If your son or daughter has a statement of special educational needs, your Connexions adviser or careers officer must produce a Learning Difficulties Assessment (LDA) for them - it might also be called an S139a assessment. This will identify their hopes for the future, their learning and support needs, and the best place to meet these needs. If your son or daughter does not have a statement, but has a new disability, or their disability has become more severe, you can ask for a Learning Difficulty Assessment. The LDA should include your views about what is best and right for your son or daughter.
If you are thinking about further education, it is a good idea to visit the local further education college to see if it can meet your son or daughter’s needs. If not, and you think a specialist college is the best choice, you should arrange to visit one or more specialist colleges. This may take some time, so the sooner you start the better. If your Connexions adviser or careers officer agrees that a specialist college is the best place to meet your son or daughter’s learning and support needs, this must be clearly stated on the LDA. Your son or daughter can then visit the chosen specialist college for a more detailed assessment. The college admissions team can provide help with your application.

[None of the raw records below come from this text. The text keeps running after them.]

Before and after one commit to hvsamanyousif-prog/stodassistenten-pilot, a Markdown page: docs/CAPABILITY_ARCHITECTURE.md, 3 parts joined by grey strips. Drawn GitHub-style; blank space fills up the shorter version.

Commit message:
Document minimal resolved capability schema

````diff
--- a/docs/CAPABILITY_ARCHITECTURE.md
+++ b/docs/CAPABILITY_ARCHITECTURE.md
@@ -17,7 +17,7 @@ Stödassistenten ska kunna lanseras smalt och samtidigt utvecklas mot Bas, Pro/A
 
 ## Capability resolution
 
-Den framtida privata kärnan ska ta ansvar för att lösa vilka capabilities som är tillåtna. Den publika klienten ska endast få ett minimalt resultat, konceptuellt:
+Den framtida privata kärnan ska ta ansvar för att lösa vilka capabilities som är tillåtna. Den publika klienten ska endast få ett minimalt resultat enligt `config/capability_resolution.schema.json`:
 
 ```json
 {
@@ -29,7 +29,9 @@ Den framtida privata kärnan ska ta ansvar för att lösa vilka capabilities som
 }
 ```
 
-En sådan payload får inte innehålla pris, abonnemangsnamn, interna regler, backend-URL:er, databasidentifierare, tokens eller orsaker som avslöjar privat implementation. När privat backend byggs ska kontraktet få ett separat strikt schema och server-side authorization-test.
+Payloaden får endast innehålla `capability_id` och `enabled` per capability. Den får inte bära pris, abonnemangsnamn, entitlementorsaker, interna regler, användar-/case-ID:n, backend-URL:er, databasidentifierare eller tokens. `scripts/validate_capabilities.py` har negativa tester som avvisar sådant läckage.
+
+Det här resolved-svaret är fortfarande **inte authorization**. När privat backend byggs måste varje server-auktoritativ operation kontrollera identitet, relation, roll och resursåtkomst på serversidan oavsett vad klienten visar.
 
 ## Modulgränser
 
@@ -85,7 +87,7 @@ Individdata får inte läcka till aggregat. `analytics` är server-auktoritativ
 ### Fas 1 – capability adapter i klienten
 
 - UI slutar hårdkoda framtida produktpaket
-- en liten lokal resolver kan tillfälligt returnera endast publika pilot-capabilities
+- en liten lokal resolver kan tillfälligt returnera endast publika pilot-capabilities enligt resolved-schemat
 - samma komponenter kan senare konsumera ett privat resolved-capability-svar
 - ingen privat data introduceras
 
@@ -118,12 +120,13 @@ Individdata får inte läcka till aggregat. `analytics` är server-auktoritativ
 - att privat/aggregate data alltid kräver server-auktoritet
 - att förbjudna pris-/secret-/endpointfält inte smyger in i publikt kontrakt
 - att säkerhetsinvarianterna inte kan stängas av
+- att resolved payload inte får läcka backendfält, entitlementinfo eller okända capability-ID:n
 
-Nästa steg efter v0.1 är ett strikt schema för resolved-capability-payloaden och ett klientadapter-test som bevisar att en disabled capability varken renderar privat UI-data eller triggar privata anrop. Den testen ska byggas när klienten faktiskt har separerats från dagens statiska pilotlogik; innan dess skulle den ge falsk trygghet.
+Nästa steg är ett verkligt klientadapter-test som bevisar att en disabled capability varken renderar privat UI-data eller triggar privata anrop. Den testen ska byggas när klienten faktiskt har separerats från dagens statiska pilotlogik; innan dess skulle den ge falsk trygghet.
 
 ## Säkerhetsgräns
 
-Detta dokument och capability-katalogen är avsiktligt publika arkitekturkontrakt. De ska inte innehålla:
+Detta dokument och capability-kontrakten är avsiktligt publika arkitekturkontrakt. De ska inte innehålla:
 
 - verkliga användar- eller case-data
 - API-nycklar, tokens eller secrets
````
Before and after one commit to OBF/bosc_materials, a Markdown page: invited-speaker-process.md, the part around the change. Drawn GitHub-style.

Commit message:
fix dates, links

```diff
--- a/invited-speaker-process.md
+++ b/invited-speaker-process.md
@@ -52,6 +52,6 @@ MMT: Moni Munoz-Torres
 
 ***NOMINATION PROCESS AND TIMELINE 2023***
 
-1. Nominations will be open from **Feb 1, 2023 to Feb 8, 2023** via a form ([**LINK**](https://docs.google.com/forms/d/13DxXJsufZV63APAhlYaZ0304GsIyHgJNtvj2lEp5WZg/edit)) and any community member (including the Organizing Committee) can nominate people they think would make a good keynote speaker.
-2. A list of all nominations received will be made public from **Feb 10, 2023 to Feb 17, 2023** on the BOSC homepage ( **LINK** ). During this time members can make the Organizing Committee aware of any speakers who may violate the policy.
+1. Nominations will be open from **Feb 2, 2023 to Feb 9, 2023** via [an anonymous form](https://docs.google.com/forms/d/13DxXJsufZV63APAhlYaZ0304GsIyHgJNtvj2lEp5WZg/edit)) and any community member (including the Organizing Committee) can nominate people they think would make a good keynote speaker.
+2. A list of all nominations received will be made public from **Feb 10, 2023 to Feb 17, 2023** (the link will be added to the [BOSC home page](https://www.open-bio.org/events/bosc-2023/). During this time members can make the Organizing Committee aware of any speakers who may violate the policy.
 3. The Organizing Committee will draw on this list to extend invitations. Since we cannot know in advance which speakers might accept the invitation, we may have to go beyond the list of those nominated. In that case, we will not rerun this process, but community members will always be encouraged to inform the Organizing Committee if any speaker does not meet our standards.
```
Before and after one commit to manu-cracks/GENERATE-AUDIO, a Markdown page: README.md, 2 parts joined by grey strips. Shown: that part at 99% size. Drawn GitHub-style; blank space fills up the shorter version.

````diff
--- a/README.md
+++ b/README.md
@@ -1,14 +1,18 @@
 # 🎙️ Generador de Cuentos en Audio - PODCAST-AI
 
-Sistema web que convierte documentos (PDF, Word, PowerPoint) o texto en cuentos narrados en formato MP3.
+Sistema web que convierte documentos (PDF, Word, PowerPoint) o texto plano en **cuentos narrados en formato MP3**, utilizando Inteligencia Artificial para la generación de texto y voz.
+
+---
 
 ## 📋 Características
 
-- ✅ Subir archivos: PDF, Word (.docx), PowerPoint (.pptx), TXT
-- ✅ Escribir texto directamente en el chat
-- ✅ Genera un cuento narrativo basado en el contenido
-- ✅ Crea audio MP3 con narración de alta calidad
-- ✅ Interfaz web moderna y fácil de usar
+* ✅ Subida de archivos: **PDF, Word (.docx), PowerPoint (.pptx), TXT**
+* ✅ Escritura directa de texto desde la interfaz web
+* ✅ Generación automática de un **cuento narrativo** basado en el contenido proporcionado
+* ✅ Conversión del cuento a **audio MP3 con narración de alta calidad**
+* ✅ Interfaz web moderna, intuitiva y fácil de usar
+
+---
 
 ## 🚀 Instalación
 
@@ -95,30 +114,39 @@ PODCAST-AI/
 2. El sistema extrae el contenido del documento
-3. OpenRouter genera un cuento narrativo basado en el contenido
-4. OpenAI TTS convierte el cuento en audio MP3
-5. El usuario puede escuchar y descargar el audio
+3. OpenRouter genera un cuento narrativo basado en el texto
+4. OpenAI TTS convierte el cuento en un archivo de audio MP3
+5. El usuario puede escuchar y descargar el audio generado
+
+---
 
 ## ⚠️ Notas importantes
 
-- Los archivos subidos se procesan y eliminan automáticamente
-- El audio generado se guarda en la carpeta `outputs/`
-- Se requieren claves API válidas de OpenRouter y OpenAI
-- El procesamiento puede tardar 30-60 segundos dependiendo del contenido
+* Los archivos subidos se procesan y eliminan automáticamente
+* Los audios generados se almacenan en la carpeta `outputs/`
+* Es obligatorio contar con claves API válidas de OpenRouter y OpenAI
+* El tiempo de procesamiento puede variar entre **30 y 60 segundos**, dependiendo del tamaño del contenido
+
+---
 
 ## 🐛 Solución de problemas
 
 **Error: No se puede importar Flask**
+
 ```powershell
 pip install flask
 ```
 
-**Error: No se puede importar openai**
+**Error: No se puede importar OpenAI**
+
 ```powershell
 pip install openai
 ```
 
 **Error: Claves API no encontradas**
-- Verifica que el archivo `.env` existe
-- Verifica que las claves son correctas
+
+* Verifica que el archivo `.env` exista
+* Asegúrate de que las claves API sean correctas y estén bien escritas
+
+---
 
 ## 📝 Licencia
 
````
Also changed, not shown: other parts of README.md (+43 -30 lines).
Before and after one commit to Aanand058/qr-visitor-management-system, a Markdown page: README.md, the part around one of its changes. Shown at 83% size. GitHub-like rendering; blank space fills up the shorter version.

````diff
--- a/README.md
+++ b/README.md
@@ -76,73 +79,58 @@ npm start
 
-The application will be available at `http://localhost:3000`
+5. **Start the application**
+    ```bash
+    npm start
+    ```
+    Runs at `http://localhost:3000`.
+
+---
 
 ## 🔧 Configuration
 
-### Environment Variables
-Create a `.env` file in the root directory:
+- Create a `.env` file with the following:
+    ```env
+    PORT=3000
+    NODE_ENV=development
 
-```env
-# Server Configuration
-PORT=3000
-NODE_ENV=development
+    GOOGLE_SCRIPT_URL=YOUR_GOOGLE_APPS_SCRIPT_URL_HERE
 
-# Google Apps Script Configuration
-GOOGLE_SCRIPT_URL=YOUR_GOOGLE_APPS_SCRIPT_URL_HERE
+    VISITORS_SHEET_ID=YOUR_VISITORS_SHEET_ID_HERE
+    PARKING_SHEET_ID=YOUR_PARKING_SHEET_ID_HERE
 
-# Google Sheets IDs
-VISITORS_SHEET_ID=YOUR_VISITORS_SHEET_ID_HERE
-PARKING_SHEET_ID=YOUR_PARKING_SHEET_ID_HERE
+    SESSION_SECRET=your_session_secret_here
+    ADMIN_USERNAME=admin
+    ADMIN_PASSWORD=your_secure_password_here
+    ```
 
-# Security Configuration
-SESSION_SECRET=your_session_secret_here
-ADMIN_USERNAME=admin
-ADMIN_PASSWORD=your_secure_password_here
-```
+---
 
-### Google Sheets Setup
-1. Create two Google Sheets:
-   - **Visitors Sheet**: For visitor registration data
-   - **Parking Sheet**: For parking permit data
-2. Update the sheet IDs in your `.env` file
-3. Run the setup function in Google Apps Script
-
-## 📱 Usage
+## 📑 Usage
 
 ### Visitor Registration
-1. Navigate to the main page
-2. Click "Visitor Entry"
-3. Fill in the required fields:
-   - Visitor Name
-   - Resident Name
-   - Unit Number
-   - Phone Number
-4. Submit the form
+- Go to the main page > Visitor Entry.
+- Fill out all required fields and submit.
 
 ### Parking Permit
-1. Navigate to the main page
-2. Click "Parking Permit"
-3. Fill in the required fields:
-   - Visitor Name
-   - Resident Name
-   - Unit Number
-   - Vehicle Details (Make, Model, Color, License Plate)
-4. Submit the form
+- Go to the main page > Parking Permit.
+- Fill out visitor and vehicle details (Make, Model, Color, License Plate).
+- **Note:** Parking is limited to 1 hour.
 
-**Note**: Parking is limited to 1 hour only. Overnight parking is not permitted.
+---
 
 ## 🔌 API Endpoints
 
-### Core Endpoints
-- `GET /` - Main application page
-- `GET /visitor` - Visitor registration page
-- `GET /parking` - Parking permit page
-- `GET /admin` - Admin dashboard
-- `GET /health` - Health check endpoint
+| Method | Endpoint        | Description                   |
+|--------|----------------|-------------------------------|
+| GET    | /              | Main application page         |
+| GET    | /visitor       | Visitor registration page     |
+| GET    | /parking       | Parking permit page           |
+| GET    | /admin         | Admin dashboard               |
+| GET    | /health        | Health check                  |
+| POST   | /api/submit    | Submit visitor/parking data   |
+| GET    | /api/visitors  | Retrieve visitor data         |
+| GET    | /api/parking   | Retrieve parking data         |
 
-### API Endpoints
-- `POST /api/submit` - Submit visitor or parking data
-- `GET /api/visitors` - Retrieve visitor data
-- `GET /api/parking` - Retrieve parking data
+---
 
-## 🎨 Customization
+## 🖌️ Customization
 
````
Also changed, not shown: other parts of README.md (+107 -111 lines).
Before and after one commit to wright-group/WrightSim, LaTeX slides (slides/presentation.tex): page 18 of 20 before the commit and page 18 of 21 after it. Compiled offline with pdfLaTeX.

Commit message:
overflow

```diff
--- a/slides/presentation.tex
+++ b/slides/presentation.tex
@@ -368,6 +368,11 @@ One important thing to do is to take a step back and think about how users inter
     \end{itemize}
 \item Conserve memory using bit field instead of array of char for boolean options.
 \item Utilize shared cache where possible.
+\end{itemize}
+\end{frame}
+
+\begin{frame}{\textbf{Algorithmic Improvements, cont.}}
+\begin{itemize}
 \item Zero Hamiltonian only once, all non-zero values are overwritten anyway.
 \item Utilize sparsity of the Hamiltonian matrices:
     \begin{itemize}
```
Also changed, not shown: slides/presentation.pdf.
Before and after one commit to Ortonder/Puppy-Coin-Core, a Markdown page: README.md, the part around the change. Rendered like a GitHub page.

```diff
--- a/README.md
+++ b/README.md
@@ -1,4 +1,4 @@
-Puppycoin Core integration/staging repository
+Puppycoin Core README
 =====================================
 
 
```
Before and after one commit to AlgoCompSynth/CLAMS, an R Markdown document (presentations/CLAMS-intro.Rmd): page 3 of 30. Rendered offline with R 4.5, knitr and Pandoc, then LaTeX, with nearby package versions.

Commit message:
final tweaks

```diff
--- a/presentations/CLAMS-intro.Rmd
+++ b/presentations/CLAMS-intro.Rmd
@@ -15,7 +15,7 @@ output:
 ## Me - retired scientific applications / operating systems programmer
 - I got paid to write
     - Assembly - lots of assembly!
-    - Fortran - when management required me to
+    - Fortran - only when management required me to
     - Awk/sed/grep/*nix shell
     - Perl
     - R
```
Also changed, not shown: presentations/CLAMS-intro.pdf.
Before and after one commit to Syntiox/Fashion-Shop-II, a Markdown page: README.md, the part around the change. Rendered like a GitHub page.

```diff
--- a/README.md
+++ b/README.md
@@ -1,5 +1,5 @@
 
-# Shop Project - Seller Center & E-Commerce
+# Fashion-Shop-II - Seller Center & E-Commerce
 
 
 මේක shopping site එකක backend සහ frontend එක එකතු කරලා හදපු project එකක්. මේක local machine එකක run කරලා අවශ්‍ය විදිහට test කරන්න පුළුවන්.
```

The Connexions (or careers) service will then make an application to your Local Authority. If they approve it, they will apply for funding to the Young People’s Learning Agency (YPLA) in England, or the Department for Children, Education, Lifelong Learning and Skills (DCELLS) in Wales. The YPLA has a budget to pay for specialist college places; this budget will rise slightly in 2011/12. It is important to be clear that the government has allocated funding for this purpose - there is definitely money available to pay for a place at a specialist college.
If you are not happy about any part of the process, you can go to your local authority in the first instance to ask them to reconsider any decision they have made. All local authorities should have an appeals process in place. If the results of this are not satisfactory, you can go to the YPLA. Their process is described in these documents:
Note: this guidance is issued in good faith, in the light of information currently available - Natspec cannot be held responsible for the management of the process or the success of the outcome